Demongeot, J.; Oshinubi, K.; Rachdi, M.; Seligmann, H.; Thuderoz, F.; Waku, J.
Estimation of Daily Reproduction Numbers during the COVID-19 Outbreak. *Computation* **2021**, *9*, 109.
https://doi.org/10.3390/computation9100109

**AMA Style**

Demongeot J, Oshinubi K, Rachdi M, Seligmann H, Thuderoz F, Waku J.
Estimation of Daily Reproduction Numbers during the COVID-19 Outbreak. *Computation*. 2021; 9(10):109.
https://doi.org/10.3390/computation9100109

**Chicago/Turabian Style**

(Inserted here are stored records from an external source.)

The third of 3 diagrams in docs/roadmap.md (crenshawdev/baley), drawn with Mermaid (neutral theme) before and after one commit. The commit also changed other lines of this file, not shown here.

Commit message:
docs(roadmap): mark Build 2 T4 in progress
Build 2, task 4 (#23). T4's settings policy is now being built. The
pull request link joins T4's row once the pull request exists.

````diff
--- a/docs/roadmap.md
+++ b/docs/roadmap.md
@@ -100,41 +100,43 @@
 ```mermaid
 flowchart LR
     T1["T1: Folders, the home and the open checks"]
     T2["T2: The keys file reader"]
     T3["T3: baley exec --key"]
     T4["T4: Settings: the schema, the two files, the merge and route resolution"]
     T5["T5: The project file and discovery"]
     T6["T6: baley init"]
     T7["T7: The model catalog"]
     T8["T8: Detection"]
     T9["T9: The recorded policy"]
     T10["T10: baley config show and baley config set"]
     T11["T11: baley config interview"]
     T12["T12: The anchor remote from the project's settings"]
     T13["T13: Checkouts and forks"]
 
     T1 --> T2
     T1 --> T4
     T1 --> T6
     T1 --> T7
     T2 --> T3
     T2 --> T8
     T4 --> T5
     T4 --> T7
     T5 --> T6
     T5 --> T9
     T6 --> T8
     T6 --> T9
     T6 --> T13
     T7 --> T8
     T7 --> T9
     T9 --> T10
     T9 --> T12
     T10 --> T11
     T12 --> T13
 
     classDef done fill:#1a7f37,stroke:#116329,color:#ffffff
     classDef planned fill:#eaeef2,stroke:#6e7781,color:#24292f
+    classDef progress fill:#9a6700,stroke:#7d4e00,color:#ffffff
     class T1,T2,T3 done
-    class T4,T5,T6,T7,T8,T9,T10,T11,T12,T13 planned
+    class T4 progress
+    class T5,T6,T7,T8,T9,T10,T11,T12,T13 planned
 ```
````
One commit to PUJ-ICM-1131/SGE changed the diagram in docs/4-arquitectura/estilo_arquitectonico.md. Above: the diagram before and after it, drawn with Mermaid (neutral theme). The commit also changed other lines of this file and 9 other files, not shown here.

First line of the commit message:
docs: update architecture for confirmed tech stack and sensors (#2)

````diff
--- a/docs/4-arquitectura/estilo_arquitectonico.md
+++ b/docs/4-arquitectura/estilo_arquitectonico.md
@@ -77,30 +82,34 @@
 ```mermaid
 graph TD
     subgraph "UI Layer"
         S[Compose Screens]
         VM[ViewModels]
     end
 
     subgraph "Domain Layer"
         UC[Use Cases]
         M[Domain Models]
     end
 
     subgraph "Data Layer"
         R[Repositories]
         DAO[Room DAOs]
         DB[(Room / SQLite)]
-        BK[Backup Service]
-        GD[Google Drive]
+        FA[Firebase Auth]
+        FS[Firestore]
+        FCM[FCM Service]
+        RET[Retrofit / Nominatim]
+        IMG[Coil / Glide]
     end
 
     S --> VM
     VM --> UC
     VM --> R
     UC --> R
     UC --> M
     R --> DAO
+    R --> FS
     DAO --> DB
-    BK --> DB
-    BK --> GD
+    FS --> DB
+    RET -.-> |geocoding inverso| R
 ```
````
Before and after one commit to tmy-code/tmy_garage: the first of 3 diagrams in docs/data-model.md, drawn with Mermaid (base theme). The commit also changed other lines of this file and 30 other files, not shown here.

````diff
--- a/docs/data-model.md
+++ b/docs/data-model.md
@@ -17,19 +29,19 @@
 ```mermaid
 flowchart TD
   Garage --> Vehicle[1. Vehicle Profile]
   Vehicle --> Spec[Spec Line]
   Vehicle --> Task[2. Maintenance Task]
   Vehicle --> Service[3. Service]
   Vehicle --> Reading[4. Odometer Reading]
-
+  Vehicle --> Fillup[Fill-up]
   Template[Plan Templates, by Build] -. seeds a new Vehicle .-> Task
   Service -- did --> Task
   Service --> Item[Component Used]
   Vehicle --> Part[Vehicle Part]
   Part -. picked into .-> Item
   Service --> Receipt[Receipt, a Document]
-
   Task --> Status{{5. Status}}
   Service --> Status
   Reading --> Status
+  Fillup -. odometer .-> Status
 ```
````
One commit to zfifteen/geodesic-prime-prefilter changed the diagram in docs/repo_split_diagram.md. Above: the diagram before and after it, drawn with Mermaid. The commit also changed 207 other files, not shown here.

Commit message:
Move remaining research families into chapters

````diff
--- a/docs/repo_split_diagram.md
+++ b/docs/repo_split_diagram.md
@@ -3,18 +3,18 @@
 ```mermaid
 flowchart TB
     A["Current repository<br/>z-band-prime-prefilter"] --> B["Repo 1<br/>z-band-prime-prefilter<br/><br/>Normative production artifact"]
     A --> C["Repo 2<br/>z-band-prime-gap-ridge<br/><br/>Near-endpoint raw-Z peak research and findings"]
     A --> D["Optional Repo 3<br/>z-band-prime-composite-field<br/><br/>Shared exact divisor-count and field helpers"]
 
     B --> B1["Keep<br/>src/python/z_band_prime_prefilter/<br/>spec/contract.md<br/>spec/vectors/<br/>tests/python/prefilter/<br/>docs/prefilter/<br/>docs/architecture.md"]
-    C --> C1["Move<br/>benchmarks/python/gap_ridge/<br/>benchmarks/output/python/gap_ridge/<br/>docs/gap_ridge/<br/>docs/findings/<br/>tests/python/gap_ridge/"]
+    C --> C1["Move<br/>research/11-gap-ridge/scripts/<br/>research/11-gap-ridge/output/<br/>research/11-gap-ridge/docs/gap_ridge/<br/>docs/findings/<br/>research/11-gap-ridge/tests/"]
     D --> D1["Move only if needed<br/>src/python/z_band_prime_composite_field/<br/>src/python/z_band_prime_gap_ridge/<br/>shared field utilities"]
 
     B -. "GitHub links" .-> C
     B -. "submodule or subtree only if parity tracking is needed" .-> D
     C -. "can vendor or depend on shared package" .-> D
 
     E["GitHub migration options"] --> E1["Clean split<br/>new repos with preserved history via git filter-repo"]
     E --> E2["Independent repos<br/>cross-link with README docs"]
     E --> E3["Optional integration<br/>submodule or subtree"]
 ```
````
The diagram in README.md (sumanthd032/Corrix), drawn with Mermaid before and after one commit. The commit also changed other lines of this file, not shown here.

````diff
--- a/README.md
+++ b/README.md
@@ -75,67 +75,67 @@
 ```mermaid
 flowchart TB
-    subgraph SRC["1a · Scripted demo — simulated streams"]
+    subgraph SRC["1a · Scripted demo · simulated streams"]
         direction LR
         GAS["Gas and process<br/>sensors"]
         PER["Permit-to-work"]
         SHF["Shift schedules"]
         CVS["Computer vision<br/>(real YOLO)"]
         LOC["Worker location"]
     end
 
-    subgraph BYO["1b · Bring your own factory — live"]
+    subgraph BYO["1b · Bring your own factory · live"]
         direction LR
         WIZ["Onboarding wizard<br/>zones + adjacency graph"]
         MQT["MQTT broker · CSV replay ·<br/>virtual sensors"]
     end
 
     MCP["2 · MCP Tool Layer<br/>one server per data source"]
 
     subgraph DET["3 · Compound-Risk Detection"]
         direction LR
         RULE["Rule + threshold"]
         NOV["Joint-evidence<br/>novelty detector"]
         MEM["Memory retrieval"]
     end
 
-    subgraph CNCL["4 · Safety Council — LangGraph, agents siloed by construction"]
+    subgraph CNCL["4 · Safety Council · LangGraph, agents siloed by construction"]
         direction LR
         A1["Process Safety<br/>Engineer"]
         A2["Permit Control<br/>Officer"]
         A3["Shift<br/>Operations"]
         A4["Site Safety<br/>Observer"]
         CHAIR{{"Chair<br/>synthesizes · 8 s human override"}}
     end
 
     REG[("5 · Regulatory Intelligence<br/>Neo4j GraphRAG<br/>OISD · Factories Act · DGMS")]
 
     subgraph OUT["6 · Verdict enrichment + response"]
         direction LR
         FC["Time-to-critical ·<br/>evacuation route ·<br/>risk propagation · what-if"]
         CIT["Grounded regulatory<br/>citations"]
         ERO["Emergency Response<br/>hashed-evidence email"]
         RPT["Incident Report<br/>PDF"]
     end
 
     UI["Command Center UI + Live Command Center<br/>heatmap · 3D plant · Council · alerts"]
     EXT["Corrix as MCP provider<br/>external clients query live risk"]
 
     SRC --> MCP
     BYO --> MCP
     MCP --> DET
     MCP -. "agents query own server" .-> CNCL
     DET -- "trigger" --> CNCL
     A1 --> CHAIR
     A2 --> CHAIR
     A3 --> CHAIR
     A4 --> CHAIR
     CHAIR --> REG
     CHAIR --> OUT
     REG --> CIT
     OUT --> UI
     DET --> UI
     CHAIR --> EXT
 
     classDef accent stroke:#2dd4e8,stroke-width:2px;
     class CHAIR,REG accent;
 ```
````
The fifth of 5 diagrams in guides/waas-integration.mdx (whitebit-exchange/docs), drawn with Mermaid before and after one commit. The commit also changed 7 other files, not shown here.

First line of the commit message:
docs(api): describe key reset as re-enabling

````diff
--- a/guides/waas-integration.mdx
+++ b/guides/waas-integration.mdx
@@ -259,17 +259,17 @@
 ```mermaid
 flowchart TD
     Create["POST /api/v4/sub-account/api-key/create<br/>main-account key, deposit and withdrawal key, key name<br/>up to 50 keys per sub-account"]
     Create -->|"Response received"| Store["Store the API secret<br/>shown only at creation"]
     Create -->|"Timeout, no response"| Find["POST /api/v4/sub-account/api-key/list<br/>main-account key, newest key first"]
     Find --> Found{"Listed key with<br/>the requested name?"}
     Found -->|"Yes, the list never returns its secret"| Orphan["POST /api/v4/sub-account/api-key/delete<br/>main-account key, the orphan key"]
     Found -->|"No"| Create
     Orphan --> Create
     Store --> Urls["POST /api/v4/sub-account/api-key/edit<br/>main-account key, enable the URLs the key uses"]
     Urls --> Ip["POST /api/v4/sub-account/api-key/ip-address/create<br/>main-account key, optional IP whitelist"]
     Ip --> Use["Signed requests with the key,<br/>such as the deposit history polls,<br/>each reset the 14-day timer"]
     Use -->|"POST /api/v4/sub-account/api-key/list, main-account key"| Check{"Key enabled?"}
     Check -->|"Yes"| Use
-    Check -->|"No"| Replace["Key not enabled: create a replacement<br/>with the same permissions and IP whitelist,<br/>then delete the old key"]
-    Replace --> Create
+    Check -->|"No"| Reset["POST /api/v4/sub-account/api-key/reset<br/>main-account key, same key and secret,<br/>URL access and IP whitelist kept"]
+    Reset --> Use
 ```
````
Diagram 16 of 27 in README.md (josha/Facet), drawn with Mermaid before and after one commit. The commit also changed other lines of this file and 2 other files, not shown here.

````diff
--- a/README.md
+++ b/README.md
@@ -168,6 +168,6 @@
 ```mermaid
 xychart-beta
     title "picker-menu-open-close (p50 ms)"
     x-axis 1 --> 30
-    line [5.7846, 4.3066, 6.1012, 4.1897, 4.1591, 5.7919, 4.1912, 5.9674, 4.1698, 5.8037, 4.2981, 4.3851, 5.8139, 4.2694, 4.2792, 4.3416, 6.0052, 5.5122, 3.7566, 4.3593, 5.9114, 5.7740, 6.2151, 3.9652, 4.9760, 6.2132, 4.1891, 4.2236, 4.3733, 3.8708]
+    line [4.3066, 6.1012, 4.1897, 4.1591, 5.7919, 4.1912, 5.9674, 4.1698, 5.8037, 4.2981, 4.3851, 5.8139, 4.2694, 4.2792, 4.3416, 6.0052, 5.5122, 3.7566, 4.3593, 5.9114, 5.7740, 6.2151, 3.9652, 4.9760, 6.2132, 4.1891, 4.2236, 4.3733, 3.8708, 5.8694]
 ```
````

Demongeot, Jacques, Kayode Oshinubi, Mustapha Rachdi, Hervé Seligmann, Florence Thuderoz, and Jules Waku.
2021. "Estimation of Daily Reproduction Numbers during the COVID-19 Outbreak" *Computation* 9, no. 10: 109.
https://doi.org/10.3390/computation9100109